Anyway, one of my new patterns, Sugar Bunn, calls for the working of a vertical double decrease with a twisted stitch.
Here is a photo tutorial explaining how this is done.

Figure 1: The stitches are labeled A, B and C. B is the top stitch in the row of twisted stitches.
Figure 2: Slip A onto cable needle as if to purl and hold in back.
Figure 3: Slip B from left needle to right needle as if to purl
Figure 4: Place A from the cable needle onto the right hand needle.
Figure 5: Knit C.
Figure 6: Pass A and B over the stitch just knit.
Figure 7: Done, three stitches decreased into one with the center stitch twisted.

## Wednesday, May 22, 2013

### I just self-published two new designs up on Ravelry. Damn it feels good.

 Angora Sugar Bunn Mitts

 Tompkins Square Mitts

## Monday, May 20, 2013

### A Snails Pace is still good, as long as it's forward.

Two month since the last post.
Procrastination got the better of me.
I got my lovely friend Alyssa to take photos of the finished objects made from my designs. (We bartered mitts for photos of course.)

Here is another dish that will be served up sometime in the future.

 Yum.
The purple is Imperial Yarn Columbia, it's bouncy, and soft, and tweedy.  The multi-colored yarn is Noro Aya, It's cottony, and color-saturated, and discontinued. I am designing a shawlette type wrap with heavy graphical lines.  It will include a chevron pattern and some intarsia work.

I have to mention the bowl which I just got from a friend who brought it as a gift from Uganda.  It's a lovely handwoven basket made from banana and palm fibers. Once the yarn is out of the way you will see that the bowl has a sunflower pattern.

## Tuesday, March 19, 2013

### Coming Soon. Fresh Patterns.

Who hates cold hands?
Well soon you can cover your hands with knitwear of my own design!

I have been working on three patterns for the hands:

1) Sugar Bunn. A sweet cabled fingerless mitt made out of an angora blend.

2) Tompkins Square. An edgy fingerless mitt that has interesting construction, and makes use of self striping yarn.

3) Levittown. A thick wooly mitten with a decidedly vintage feel.

Soon, soon.  I still have to meet with the lovely photographer, and then tidy up the layout of the written patterns.

Did you know that I already have one pattern for sale on Ravelry?

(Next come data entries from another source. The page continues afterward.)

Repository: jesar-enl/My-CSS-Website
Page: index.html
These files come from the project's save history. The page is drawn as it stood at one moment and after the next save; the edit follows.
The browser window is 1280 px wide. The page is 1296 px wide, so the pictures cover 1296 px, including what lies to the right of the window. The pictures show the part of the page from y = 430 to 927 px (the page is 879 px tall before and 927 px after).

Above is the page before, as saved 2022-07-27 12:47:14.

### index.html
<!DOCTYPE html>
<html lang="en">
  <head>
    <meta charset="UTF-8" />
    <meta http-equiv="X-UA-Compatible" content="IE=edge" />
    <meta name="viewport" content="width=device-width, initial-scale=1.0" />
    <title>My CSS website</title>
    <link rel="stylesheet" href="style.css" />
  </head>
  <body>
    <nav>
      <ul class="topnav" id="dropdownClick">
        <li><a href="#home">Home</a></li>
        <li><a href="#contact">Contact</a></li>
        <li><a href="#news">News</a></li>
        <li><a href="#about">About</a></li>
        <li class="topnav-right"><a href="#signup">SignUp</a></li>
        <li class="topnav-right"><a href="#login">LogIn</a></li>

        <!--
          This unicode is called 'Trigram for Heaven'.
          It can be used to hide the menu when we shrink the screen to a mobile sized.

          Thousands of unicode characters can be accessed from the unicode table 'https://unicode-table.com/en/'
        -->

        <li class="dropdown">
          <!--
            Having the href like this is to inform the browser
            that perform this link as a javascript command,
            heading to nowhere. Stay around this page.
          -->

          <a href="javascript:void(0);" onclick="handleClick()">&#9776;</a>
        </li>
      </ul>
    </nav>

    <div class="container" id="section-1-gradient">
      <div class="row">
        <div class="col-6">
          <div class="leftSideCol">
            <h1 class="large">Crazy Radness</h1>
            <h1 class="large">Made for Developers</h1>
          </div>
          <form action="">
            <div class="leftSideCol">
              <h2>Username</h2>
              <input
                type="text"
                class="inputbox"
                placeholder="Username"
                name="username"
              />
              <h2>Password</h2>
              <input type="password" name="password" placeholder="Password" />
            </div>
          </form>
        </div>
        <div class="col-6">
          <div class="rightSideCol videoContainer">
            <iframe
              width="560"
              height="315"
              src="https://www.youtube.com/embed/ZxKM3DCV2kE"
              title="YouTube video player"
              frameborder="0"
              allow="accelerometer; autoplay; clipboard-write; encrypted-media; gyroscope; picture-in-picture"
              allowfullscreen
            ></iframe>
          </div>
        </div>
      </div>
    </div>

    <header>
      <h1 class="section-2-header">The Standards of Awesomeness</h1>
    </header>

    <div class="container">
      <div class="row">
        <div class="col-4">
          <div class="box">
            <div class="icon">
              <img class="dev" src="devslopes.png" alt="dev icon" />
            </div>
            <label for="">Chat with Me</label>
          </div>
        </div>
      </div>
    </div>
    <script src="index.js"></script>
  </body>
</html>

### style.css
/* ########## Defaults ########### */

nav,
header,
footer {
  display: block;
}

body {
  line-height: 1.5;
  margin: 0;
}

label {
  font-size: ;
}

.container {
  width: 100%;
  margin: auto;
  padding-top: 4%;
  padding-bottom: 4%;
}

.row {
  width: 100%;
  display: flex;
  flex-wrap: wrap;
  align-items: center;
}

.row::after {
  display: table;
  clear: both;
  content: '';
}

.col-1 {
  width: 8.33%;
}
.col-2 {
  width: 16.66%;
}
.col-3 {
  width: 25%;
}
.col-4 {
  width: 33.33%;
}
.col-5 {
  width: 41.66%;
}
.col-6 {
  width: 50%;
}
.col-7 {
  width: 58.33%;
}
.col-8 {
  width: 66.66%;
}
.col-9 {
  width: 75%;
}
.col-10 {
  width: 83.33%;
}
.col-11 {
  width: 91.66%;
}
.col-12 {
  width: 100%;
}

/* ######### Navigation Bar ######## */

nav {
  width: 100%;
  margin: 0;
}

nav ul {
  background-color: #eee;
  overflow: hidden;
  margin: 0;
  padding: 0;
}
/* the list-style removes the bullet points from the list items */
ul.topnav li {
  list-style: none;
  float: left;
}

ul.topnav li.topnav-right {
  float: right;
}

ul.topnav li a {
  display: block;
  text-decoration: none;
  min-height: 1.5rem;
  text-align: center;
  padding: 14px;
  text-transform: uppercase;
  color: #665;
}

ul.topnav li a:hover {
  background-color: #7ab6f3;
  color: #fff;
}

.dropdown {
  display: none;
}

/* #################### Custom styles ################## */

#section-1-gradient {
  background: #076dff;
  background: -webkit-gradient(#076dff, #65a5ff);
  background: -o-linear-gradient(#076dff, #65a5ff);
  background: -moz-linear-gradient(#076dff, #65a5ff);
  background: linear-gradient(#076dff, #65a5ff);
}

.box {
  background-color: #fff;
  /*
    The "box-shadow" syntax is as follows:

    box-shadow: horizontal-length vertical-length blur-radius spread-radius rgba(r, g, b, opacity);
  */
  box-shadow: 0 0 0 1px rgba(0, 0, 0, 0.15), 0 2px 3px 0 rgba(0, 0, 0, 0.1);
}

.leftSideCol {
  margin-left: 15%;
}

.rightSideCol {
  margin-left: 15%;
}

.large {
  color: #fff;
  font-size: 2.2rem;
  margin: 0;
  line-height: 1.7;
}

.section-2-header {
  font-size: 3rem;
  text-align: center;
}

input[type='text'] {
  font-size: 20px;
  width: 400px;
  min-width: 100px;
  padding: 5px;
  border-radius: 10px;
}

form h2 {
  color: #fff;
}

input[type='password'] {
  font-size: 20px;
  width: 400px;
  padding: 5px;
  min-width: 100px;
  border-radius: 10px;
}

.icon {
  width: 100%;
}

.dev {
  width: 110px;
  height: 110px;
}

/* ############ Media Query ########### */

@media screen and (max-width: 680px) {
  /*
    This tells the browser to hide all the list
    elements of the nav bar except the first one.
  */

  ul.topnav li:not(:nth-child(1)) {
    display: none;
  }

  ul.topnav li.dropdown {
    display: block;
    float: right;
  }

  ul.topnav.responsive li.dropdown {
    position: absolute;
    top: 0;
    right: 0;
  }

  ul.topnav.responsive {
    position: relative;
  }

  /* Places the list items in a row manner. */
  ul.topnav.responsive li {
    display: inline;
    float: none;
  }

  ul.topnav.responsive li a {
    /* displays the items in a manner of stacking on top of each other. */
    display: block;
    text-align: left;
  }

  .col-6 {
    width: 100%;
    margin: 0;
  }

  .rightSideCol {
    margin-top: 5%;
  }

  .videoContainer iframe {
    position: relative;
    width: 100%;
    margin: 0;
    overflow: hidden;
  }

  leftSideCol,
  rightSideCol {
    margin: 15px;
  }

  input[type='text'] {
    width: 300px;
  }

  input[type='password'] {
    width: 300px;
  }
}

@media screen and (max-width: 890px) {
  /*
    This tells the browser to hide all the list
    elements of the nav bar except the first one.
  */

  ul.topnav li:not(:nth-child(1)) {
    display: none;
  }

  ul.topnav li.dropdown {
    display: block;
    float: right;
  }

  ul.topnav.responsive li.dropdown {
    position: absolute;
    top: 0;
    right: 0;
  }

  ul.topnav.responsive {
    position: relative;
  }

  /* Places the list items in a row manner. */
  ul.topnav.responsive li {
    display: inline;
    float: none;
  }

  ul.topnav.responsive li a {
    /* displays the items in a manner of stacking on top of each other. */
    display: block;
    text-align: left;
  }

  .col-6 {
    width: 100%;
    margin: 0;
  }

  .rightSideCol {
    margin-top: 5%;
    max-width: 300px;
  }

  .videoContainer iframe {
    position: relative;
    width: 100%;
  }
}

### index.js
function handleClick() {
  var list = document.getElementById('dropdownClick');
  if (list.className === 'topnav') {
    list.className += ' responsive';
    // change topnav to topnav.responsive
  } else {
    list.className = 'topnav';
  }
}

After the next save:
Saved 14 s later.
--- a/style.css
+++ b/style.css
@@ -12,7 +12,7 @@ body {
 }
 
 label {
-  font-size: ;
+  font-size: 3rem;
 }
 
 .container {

It's called Secret Esthetic.
It's a bulky reversible scarf with cables and bobbles.  The bobbles are placed to hide the distasteful backside of the cable crosses.

Here is a picture of me,the scarf, and the Williamsburg Bridge.  I love how aspects in the bridge construction look like design elements in the scarf.  The rivets are like bobbles and the cables are like...cables.

 The Secret Esthetic Scarf

## Friday, February 22, 2013

In the last post I said that I was world-traveling.  Well actually my friend and I took road trip to Seattle.  But according to my calculations, the distance traveled from NJ to Seattle equals 16% of the earths circumference at the 45th parallel. So that's a good chunk of the earth as far as I'm concerned.

It was a door to door dog delivery adventure.  A friend moved from NY to Seattle, but couldn't take her dog with her right away, so two of us from the east coast took the adventure to reunite them.

I would like to tell this story in pictures, but just so regular people and knitters will understand, I will include two pictures for each part of the story. The pictures on the left are for regular people, while the pictures on the right are for knitters.

### The driving took four days.

 We drove 5079360 yards in this Mini Cooper
 We drove 2886 miles in this Mini Cooper

### The goal of the trip was to bring this dog across the country.

 Sophie wearing my Honeycomb Hat
 Sophie

### When I wasn't driving, there was lots of time to relax and take in pretty things.

 Pretty knitting inside the car
 Pretty scenery outside the car

### Then there were the stunning colors.

 Some awesome Noro yarn I took home
 An awesome South Dakota sunset I took in

I also got to stop off at Mountain Meadow Wool Mill, but that will be another post all it's own.